The wisdom of Kundalini Yoga holds that the angles of the asanas, fueled by the breath, re-tuned by the repetition of mantra, and concentrated by the eye focus and body locks, change us at the core of our being. This is empowering for the practitioner, who engages a practice with the potential to create real and immediate change.
The end goal, beyond the benefits of physical exercise, is to lubricate the joints, open the energy channels, cleanse the blood, and prepare the mind and body for meditation.
Technically, kriya is the umbrella term for any complete action, be it a yoga set or meditation. Although we often differentiate these for convenience, there is significant overlap between them, as most of our meditation practices are active, and involve a combination of physical movement or mudra, tailored breath, and sound. And while all kriyas are complete in themselves, some will involve more physical action with multiple asanas or exercises, and some are more introspective. The kriyas will be differentiated as “yoga sets” or “meditations” based on the degree of physical activity versus meditative action. You may sometimes hear Kundalini Yoga teachers use the word “kriya” to refer to yoga sets in particular, but technically it is an overarching term to describe both the yoga sets and meditations.

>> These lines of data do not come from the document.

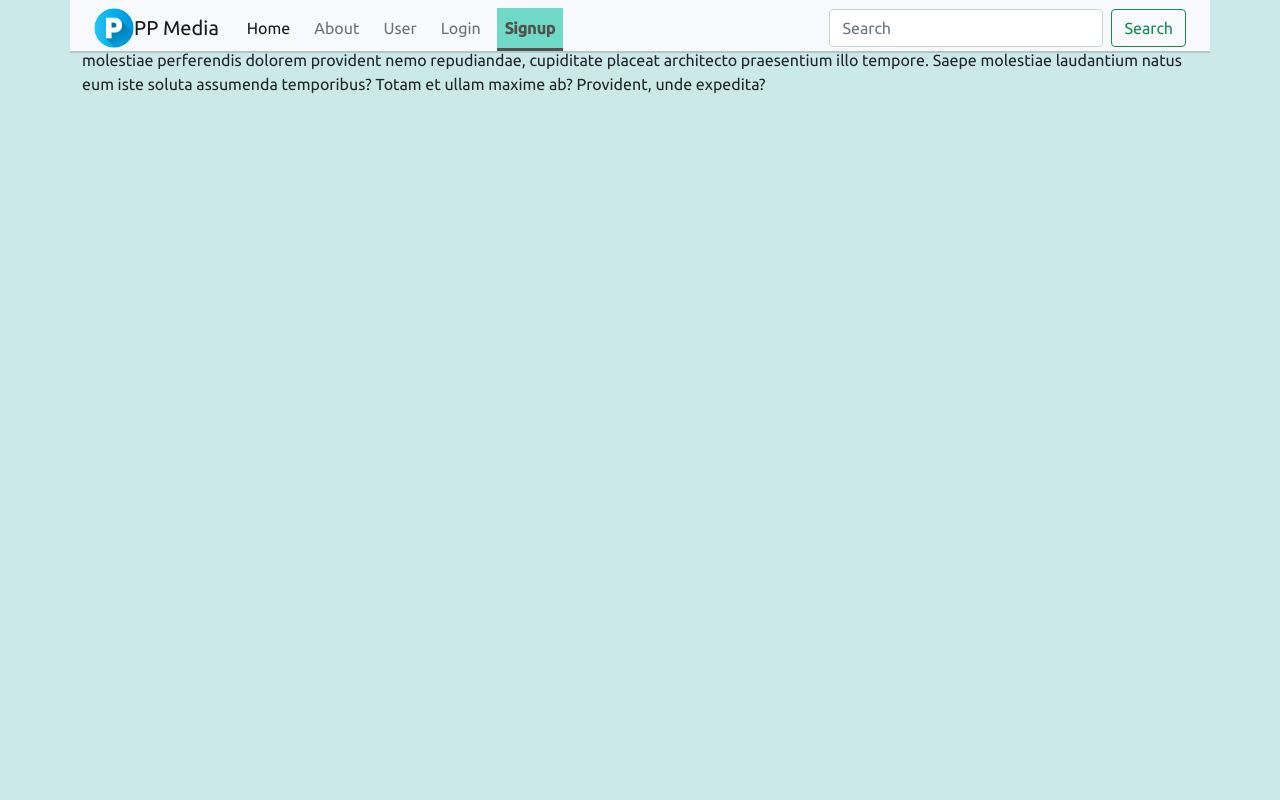
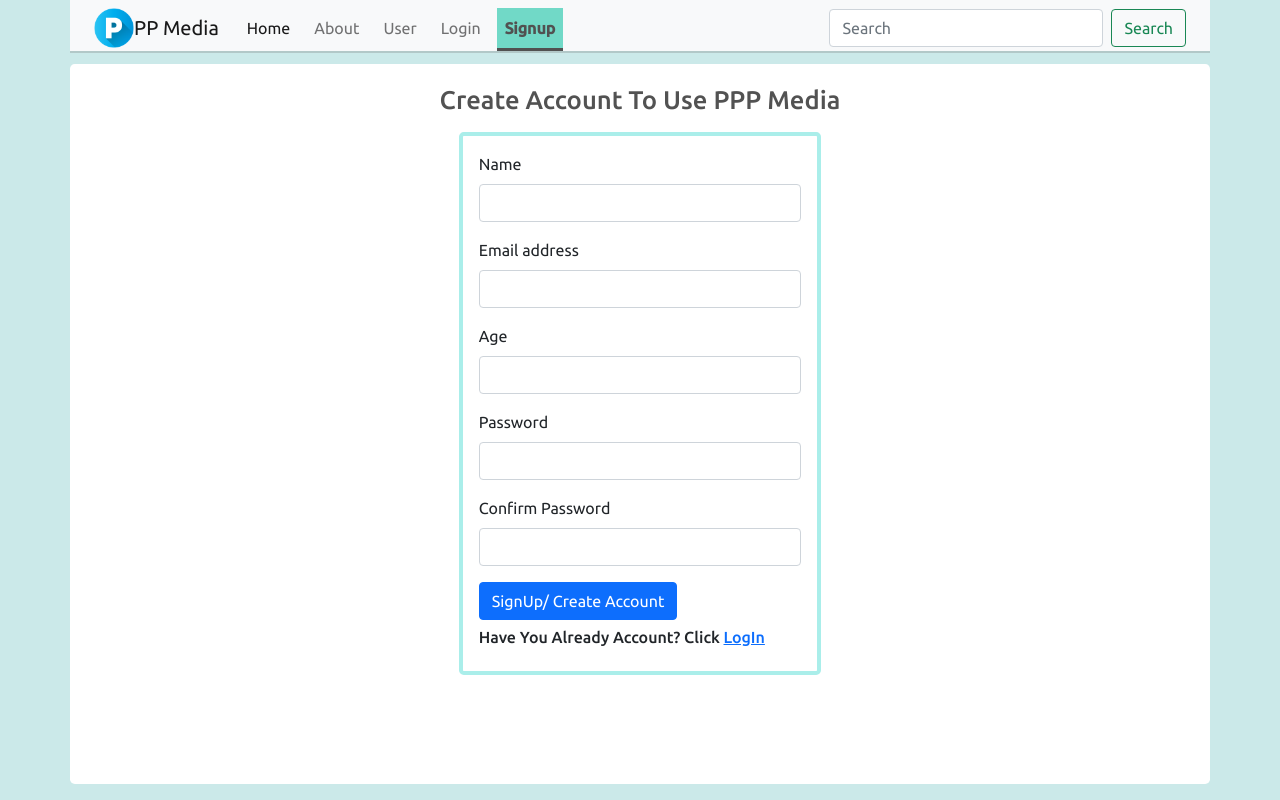
Before and after one commit to SanjayPaul4u/PPPMedia-client-PROJECT1, a React (Create React App) app: page /signup in a window 1280 px wide. Built offline with nearby package versions, Linux system fonts and the light colour scheme.

Commit message:
11: Work on SignUp component

```diff
--- a/src/components/Login.js
+++ b/src/components/Login.js
@@ -1,6 +1,7 @@
 import React from 'react'
 import "../styleFolder/Login.css"
 import LoginImg from './images/log-in.png'
+import {Link} from 'react-router-dom'
 
 function Login() {
   return (
@@ -28,7 +29,7 @@ function Login() {
                       <button type="submit" className="btn btn-primary">Login</button>
 
                         <div>
-                          <h6 className="my-2">If You Don't Have Account Then <a href="/signup" role="button">SignUp</a></h6>
+                          <h6 className="my-2">If You Don't Have Account Then <Link to="/signup" role="button">SignUp</Link></h6>
                         </div>
                     </form>
 
--- a/src/components/Signup.js
+++ b/src/components/Signup.js
@@ -1,9 +1,53 @@
 import React from 'react'
+import "../styleFolder/Signup.css"
+import {Link} from 'react-router-dom'
 
 function Signup() {
   return (
-    <div className='container'>Signup
-    <p>Lorem ipsum dolor sit amet consectetur adipisicing elit. Ducimus aliquam rerum dicta atque at incidunt non, velit modi recusandae debitis assumenda molestiae perferendis dolorem provident nemo repudiandae, cupiditate placeat architecto praesentium illo tempore. Saepe molestiae laudantium natus eum iste soluta assumenda temporibus? Totam et ullam maxime ab? Provident, unde expedita?</p></div>
+    <div id='main-signup-component' className='container'>
+        <div id='signup-component'>
+            <h1 id='signup-header'>Create Account To Use PPP Media</h1>
+            {/* <hr /> */}
+                  {/* login form start*/}
+                  <div id='signup-form-div'>
+                    <form>
+
+                      <div className="mb-3">
+                        <label htmlFor="exampleInputName1" className="form-label">Name</label>
+                        <input type="text" className="form-control" id="exampleInputName1" aria-describedby="nameHelp" name='name'/>
+                      </div>
+
+                      <div className="mb-3">
+                        <label htmlFor="exampleInputEmail1" className="form-label">Email address</label>
+                        <input type="email" className="form-control" id="exampleInputEmail1" aria-describedby="emailHelp" name='email'/>
+                      </div>
+
+                      <div className="mb-3">
+                        <label htmlFor="exampleInputAge1" className="form-label">Age</label>
+                        <input type="Number" className="form-control" id="exampleInputAge1" aria-describedby="ageHelp" name='age'/>
+                      </div>
+
+                      <div className="mb-3">
+                        <label htmlFor="exampleInputPassword1" className="form-label">Password</label>
+                        <input type="password" className="form-control" id="exampleInputPassword1" name='password'/>
+                      </div>
+
+                      <div className="mb-3">
+                        <label htmlFor="exampleInputConfirmPassword1" className="form-label">Confirm Password</label>
+                        <input type="password" className="form-control" id="exampleInputConfirmPassword1" name='confirmPassword'/>
+                      </div>
+
+                      <button type="submit" className="btn btn-primary">SignUp/ Create Account</button>
+
+                        <div>
+                          <h6 className="my-2">Have You Already Account? Click <Link to="/login" role="button">LogIn</Link></h6>
+                        </div>
+                    </form>
+                  </div>
+                  {/* login form end*/}
+
+        </div>
+    </div>
   )
 }
 
--- /dev/null
+++ b/src/styleFolder/Signup.css
@@ -0,0 +1,21 @@
+#main-signup-component{
+    background-color: white;
+    margin-top: 4rem;
+    height: 90vh;
+    border-radius: 0.3rem;
+    padding: 1.3rem;
+}
+#signup-header{
+    font-size: 1.6rem;
+    color: rgb(82, 82, 82);
+    text-align: center;
+    margin-bottom: 1rem;
+}
+#signup-form-div{
+    padding: 0rem 23rem 0 23rem;
+}
+#signup-form-div form{
+    border: 0.3rem solid #aaeeea;
+    padding: 1rem;
+    border-radius: 0.3rem;
+}
```
Also changed, not shown: clientNOTE/NOTE.txt.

The general guideline for kriya practice is to follow the sequence as given, except to reduce the timing or modify postures as needed, understanding that our bodies, abilities, and circumstances are unique.
When reducing the times for a kriya, the best practice is to cut the times for all exercises in the kriya proportionally. So if you cut one exercise in half, for example, cut all of them in half (the exception is those that only call for one minute, which should still be practiced for the full time). Do not practice for longer than the times recommended.
If you want to work with full times but are physically unable to do certain postures, you can work in intervals or visualize the shape in your mind while performing whatever physical approximation suits your body.
Breaks between exercises are healthy, unless otherwise noted, to give you time to integrate the effects of the previous action. As a general rule, break for 30 seconds to one minute between exercises unless otherwise specified, though it is best to follow your own body’s wisdom and rest until you feel ready to proceed.
Sometimes we come across a kriya that moves us deeply. A kriya might move us to tears; it might create a profound sense of joy; it could just challenge us physically in a way that inspires us to keep working with it. In this case, a kriya might become the base of one’s sadhana practice, in which a person practices the same kriya for days or months on end.
One could embark on a 40-day, 90-day, 120-day, or even 1000-day practice. The purpose of such an endeavor is to strengthen the aspect of consciousness that the particular kriya works to address. To explore a complete list of kriyas and to choose one that’s suited for you, please click here to visit our new dynamic database of yoga sets and meditations. Let the journey begin!